Haydn doesn’t say “I love you.”
Most days, this is the least of my worries when it comes to raising a child with Autism and Tourette’s Syndrome. Meltdowns, diet, sensory input, learning to breathe through soaring frustration levels… those are my big daily battles. But the “I love you” thing is definitely there, on the list of hard parts.
Haydn doesn’t understand the need to tell people he loves them. He figures we already know that. I say, “I love you, Haydn,” and he might say, “me too,” or “okay,” or nothing at all. He doesn’t roll his eyes or act like I’m stupid for saying I love him, but he doesn’t see the point in saying it back either.

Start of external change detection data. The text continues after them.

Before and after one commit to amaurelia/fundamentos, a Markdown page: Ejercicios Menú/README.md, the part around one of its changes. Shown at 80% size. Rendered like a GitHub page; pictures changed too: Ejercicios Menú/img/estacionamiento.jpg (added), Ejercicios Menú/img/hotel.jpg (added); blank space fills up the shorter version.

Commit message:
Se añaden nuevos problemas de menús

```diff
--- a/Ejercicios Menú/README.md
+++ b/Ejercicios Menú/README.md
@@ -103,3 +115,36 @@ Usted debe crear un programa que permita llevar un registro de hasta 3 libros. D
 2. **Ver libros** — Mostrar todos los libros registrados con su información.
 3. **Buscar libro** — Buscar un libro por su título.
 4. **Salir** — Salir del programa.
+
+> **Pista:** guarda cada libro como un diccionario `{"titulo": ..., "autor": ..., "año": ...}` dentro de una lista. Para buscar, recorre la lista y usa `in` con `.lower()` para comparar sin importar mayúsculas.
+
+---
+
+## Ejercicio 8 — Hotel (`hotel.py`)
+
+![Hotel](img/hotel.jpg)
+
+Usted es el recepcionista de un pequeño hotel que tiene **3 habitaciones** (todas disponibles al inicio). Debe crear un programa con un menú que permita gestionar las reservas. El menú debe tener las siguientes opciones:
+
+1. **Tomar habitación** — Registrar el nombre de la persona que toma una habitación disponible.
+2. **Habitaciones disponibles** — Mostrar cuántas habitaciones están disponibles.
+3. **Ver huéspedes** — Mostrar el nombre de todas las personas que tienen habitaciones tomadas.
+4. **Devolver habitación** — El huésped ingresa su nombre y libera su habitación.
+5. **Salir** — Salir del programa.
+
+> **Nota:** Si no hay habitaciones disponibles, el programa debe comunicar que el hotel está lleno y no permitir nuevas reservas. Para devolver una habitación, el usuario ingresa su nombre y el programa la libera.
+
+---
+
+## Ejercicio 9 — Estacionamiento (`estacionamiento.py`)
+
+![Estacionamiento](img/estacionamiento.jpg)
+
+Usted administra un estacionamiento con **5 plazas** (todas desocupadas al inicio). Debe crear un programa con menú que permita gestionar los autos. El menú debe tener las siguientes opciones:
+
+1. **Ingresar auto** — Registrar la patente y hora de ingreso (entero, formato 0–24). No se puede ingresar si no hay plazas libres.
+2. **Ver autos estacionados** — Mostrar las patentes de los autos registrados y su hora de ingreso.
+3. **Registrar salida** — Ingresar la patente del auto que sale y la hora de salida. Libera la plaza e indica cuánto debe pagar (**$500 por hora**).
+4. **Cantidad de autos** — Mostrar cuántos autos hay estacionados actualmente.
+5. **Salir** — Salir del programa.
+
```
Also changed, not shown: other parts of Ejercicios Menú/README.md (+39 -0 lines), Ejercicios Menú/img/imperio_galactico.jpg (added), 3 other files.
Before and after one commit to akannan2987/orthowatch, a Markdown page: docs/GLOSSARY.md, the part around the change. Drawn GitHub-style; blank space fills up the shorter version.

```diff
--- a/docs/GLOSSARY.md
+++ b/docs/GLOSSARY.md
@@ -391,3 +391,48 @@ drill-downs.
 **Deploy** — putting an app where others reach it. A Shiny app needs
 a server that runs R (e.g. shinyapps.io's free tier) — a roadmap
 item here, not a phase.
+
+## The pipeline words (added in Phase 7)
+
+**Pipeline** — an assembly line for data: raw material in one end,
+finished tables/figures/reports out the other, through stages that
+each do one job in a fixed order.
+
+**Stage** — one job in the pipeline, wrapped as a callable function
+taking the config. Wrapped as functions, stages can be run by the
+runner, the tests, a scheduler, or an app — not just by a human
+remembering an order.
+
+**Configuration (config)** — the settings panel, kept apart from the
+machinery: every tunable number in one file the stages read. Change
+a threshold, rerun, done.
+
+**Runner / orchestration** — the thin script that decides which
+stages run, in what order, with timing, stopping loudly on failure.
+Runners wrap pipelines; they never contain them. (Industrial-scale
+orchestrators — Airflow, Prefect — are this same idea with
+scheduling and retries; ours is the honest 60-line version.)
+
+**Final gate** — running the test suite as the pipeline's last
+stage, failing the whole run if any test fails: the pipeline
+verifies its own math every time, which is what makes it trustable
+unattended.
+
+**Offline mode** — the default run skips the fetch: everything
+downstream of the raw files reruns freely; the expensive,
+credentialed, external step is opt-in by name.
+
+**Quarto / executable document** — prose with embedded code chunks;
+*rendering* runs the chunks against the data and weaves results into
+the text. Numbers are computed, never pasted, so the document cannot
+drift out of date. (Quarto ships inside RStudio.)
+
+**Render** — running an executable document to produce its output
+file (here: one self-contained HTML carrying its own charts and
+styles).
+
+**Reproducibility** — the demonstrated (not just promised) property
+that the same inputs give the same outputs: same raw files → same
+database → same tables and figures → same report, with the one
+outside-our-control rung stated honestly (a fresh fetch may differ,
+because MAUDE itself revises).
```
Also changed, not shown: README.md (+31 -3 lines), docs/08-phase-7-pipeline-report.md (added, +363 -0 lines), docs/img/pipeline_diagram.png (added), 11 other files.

He doesn’t understand why I keep telling him this thing that he already knows.
I was thinking, earlier this week, about my sons and their differences. Driving away from a parent-teacher conference at David’s school, David said, “You know I love you right?” This is something I say to the kids, and here he was saying it back to me. It was really sweet. David has no issue with emotion-expressing or verbal communication. He tells me he loves me all the time.
I tried to remember the last time Haydn said he loved me. Verbally, I honestly can’t remember. It was years ago, I think. I have a dim memory of telling Corey, “Haydn said he loved me.” Then, it hit me… Haydn said he loved me just two weeks ago. He didn’t use those words, but he told me just the same.
First, some background information: Haydn and I watch Doctor Who together. Rose is my favorite companion, and Haydn knows that. As a matter of fact, Martha bored me so badly, I couldn’t pay attention, so Haydn watched those by himself and promised to let me know when Martha was finished and a new companion came onboard the TARDIS. He was taking one for the team, so to speak.
I was upstairs folding laundry when I heard Haydn barreling up the stairs, shouting for me to “come quick.” I thought something was wrong, but he was smiling, holding the remote in his hand, motioning for me to hurry up. As I followed him down the stairs, he said, “It’s Rose!” And, sure enough, when we made it to the living room, there on the TV screen was Rose Tyler. He’d paused the show perfectly. She just did a walk-on role for that episode, but as soon as he saw her, he hit pause and ran to find me.
Most people would have looked at that screen and seen a young blonde girl, pretty in an unconventional way. I looked at Rose Tyler and very clearly heard my son saying, “I love you, Mom.”
He saved Rose for me. Because he loves me.
I love you too, Haydn. I love you too.